### [Exercise goal]
Search the material for the string "Bundle" and copy each line where it occurs.

### [Data listing]
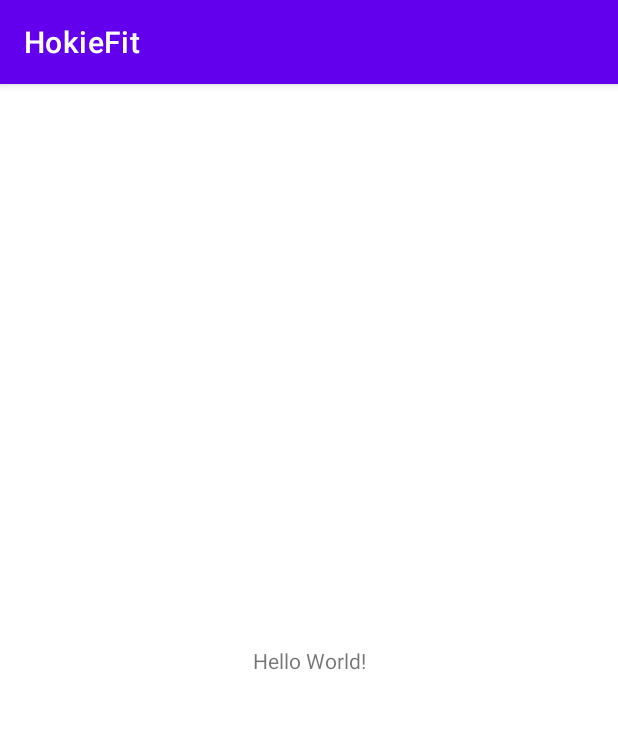
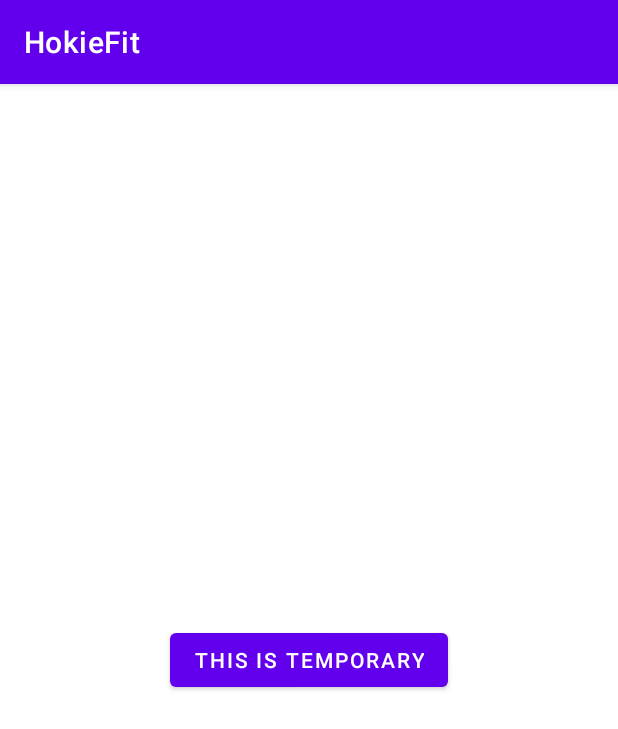
Before and after one commit to thewongian/hokie-fit, an Android app: the screen it shows after launch (MainActivity), on a phone screen of 412 x 824 dp. Shown: the top 729 px of the screen. Run offline under Robolectric (Android 15) with nearby library versions, the phone set to English and light mode, and no system bars.

Commit message:
frag view/styling mostly done

```diff
--- a/app/src/main/java/com/example/hokiefit/MainActivity.java
+++ b/app/src/main/java/com/example/hokiefit/MainActivity.java
@@ -1,8 +1,11 @@
 package com.example.hokiefit;
 
 import androidx.appcompat.app.AppCompatActivity;
+import androidx.constraintlayout.widget.ConstraintLayout;
 
 import android.os.Bundle;
+import android.view.View;
+import android.widget.Button;
 
 public class MainActivity extends AppCompatActivity {
 
@@ -10,5 +13,37 @@ public class MainActivity extends AppCompatActivity {
     protected void onCreate(Bundle savedInstanceState) {
         super.onCreate(savedInstanceState);
         setContentView(R.layout.activity_main);
+
+        /* Button to display fragment expansion functionality
+         * TODO: Remove button from this class and XML
+         * TODO: Set animation for opening the fragment
+         */
+        Button temp = findViewById(R.id.expand_settings_frag);
+        ConstraintLayout mainLayout = findViewById(R.id.main_layout);
+        // set up settings fragment
+        SettingsFragment settingsFragment = new SettingsFragment();
+        getSupportFragmentManager().beginTransaction()
+                .replace(R.id.container, settingsFragment)
+                .hide(settingsFragment)
+                .commit();
+
+        View.OnClickListener ClickListener = v -> {
+            /*
+             * display the fragment on button click (no toggle functionality)
+             */
+            if (v.getId() == temp.getId()) {
+                getSupportFragmentManager().beginTransaction()
+                        .show(settingsFragment)
+                        .commit();
+            }
+            if (v.getId() == mainLayout.getId() && v.getId() != settingsFragment.getId()) {
+                getSupportFragmentManager().beginTransaction()
+                        .hide(settingsFragment)
+                        .commit();
+            }
+        };
+
+        temp.setOnClickListener(ClickListener);
+        mainLayout.setOnClickListener(ClickListener);
     }
 }
--- /dev/null
+++ b/app/src/main/java/com/example/hokiefit/SettingsFragment.java
@@ -0,0 +1,21 @@
+package com.example.hokiefit;
+
+import android.os.Bundle;
+import android.view.LayoutInflater;
+import android.view.View;
+import android.view.ViewGroup;
+
+import androidx.annotation.NonNull;
+import androidx.annotation.Nullable;
+import androidx.fragment.app.Fragment;
+
+public class SettingsFragment extends Fragment {
+
+    @Nullable
+    @Override
+    public View onCreateView(@NonNull LayoutInflater inflater, @Nullable ViewGroup container, @Nullable Bundle savedInstanceState) {
+        View v = inflater.inflate(R.layout.settings_fragment, container, false);
+        setRetainInstance(true);
+        return v;
+    }
+}
--- /dev/null
+++ b/app/src/main/res/drawable/border.xml
@@ -0,0 +1,6 @@
+<?xml version="1.0" encoding="utf-8"?>
+<shape xmlns:android="http://schemas.android.com/apk/res/android"
+    android:shape="rectangle">
+    <solid android:color="#AFFFFFFF" />
+    <stroke android:width="1dp" android:color="@color/material_on_background_emphasis_high_type"/>
+</shape>
--- a/app/src/main/res/layout/activity_main.xml
+++ b/app/src/main/res/layout/activity_main.xml
@@ -4,15 +4,29 @@
     xmlns:tools="http://schemas.android.com/tools"
     android:layout_width="match_parent"
     android:layout_height="match_parent"
+    android:id="@+id/main_layout"
     tools:context=".MainActivity">
 
-    <TextView
+    <FrameLayout
+        android:id="@+id/container"
+        android:layout_width="match_parent"
+        android:layout_height="match_parent"
+        app:layout_constraintBottom_toBottomOf="parent"
+        app:layout_constraintEnd_toEndOf="parent"
+        app:layout_constraintHorizontal_bias="0.5"
+        app:layout_constraintStart_toStartOf="parent"
+        app:layout_constraintTop_toTopOf="parent"
+        android:translationZ="10dp"/>
+
+    <Button
+        android:id="@+id/expand_settings_frag"
         android:layout_width="wrap_content"
         android:layout_height="wrap_content"
-        android:text="Hello World!"
-        app:layout_constraintBottom_toBottomOf="parent"
-        app:layout_constraintLeft_toLeftOf="parent"
-        app:layout_constraintRight_toRightOf="parent"
-        app:layout_constraintTop_toTopOf="parent" />
+        app:layout_constraintBottom_toBottomOf="@+id/container"
+        app:layout_constraintEnd_toEndOf="@+id/container"
+        app:layout_constraintStart_toStartOf="@+id/container"
+        app:layout_constraintTop_toTopOf="@+id/container"
+        android:text="THIS IS TEMPORARY" />
+
 
 </androidx.constraintlayout.widget.ConstraintLayout>
--- a/app/src/main/res/values/strings.xml
+++ b/app/src/main/res/values/strings.xml
@@ -1,3 +1,7 @@
 <resources>
     <string name="app_name">HokieFit</string>
+    <string name="user_name">James Bond</string>
+    <string name="profile">Profile</string>
+    <string name="my_goal">My Goal</string>
+    <string name="settings">Settings</string>
 </resources>
```
Also changed, not shown: app/src/main/res/layout/settings_fragment.xml (added, +59 -0 lines).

### [Output of the task]
 import android.os.Bundle;
     protected void onCreate(Bundle savedInstanceState) {
+import android.os.Bundle;
+    public View onCreateView(@NonNull LayoutInflater inflater, @Nullable ViewGroup container, @Nullable Bundle savedInstanceState) {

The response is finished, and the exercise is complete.